This photo was taken at an out-of-use Finnish Farm, up-kept for display of times past. Nothing was moved or altered to capture this moment, or these artifacts.
It shows the forgotten hayloft still set for a hard day’s work. The weight of the image has a light to dark movement as the eye traces from right to left. The weight of the darkness is offset by the open ground in the forefront of the right bottom corner.Each tool, whether curved or straight, has a crisp curve that contrasts with the softness of the color palate and the dust covered haze.
Beautiful artifacts placed together to give a wonderful glimpse of the past. Between the muted brown and gray tones, to the crossing of lines, evoking movement and a job to be done – the mood is of calm potential.
The most important thing when I’m receiving feedback is honesty and engagement. Even if you’re looking at a photo for 2-5 minutes, really look at that photo and look into the photo. I want to know how you feel, what you like, where your eye goes, what confuses your attention, what feels unneeded, and what you feel you’re missing. Sometimes missing something can create contrast and a dynamic interest, other times, too much action in one section of the photograph can create clutter and disinterest.
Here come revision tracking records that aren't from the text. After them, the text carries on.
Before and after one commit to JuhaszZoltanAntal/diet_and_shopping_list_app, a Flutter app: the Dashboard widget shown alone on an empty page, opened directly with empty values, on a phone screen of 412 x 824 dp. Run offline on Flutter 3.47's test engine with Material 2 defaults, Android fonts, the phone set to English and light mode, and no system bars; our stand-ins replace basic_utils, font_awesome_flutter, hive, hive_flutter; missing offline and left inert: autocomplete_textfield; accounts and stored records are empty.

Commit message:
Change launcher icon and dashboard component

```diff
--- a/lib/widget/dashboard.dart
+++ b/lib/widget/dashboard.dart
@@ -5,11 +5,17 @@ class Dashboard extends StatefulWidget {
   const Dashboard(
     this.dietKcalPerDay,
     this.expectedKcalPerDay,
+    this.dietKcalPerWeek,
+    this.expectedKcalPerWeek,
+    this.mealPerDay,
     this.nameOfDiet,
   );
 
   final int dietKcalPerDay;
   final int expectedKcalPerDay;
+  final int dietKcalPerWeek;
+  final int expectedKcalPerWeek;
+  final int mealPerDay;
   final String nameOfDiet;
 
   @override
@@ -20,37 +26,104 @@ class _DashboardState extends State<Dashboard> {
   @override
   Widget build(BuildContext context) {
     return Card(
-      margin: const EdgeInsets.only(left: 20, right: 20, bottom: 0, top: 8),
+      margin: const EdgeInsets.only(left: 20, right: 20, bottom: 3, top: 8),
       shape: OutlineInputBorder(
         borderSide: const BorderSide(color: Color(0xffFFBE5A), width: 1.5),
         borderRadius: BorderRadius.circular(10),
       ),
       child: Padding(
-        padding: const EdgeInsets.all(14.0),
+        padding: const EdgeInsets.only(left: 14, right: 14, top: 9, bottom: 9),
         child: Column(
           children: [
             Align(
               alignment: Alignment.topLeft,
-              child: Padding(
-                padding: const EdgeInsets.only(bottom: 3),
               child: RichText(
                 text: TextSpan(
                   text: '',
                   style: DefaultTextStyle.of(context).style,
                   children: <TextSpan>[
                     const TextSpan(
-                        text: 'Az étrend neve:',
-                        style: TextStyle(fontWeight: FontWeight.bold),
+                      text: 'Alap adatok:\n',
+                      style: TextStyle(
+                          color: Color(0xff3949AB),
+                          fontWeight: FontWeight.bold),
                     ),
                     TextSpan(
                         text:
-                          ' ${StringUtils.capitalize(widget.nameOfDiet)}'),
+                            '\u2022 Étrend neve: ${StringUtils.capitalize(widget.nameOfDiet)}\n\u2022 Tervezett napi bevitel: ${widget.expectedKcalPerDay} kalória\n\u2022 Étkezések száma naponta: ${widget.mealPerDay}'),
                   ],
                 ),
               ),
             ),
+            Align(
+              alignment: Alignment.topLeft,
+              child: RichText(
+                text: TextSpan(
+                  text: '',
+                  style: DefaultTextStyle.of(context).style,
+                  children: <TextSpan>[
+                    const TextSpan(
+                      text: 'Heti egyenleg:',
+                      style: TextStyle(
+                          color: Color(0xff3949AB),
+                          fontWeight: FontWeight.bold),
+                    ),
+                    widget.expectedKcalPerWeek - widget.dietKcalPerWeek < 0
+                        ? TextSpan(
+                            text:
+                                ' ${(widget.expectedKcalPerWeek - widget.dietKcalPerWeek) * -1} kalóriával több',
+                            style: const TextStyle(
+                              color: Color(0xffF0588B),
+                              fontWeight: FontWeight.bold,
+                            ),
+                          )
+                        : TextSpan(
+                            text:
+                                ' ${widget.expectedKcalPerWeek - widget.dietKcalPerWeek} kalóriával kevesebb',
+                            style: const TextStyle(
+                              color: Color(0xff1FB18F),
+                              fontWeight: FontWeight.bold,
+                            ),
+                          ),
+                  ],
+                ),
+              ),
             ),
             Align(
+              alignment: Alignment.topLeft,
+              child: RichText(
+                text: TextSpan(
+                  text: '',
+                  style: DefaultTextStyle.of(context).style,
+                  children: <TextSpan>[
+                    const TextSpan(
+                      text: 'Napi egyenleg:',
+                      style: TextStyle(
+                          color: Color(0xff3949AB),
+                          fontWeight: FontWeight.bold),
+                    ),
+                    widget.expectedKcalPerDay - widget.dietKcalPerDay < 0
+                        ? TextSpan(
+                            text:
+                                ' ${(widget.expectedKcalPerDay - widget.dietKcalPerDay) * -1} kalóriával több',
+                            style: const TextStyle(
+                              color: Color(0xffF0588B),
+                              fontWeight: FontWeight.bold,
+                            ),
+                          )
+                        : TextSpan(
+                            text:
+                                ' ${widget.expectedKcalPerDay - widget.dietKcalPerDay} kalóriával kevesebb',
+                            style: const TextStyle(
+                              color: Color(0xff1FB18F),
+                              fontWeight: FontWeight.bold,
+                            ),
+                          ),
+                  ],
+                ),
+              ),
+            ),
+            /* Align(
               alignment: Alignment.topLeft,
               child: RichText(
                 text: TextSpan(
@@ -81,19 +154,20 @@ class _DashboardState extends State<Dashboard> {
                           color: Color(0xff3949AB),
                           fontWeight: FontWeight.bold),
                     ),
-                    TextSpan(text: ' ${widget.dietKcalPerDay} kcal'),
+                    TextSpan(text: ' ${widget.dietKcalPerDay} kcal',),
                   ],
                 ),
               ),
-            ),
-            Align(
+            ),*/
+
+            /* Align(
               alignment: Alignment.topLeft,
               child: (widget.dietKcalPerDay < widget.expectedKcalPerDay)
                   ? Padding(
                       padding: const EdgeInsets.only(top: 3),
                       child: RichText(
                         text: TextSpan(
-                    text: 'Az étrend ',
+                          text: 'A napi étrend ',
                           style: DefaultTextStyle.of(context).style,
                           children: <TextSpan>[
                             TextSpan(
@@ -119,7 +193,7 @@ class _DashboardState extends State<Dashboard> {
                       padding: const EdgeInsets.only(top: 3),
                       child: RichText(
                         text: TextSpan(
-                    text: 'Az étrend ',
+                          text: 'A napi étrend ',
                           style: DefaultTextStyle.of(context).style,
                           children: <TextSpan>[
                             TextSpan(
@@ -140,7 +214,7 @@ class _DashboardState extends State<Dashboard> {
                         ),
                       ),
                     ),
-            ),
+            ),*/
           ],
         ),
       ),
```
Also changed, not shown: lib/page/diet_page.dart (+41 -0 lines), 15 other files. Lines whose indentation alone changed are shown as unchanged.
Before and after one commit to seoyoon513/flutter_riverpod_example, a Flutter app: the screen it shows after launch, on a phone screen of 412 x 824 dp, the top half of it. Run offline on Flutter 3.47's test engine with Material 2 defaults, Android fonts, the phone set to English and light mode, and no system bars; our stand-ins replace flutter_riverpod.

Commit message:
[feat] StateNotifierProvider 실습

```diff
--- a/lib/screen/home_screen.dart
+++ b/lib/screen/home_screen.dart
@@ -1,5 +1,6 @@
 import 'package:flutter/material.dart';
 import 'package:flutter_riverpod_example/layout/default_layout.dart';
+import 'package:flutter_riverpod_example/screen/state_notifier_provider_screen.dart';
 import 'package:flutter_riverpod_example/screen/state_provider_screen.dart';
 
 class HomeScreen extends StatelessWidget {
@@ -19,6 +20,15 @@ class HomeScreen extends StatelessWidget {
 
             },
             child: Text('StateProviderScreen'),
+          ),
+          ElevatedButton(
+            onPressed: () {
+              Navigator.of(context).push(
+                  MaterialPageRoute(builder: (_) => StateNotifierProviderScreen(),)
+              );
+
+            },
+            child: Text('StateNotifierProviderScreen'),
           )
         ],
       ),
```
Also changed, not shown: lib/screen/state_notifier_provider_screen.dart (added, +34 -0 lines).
The most successful information from a critique is that which helps you adjust your composition to maximize its potential, whether through cropping or photo-editing etc.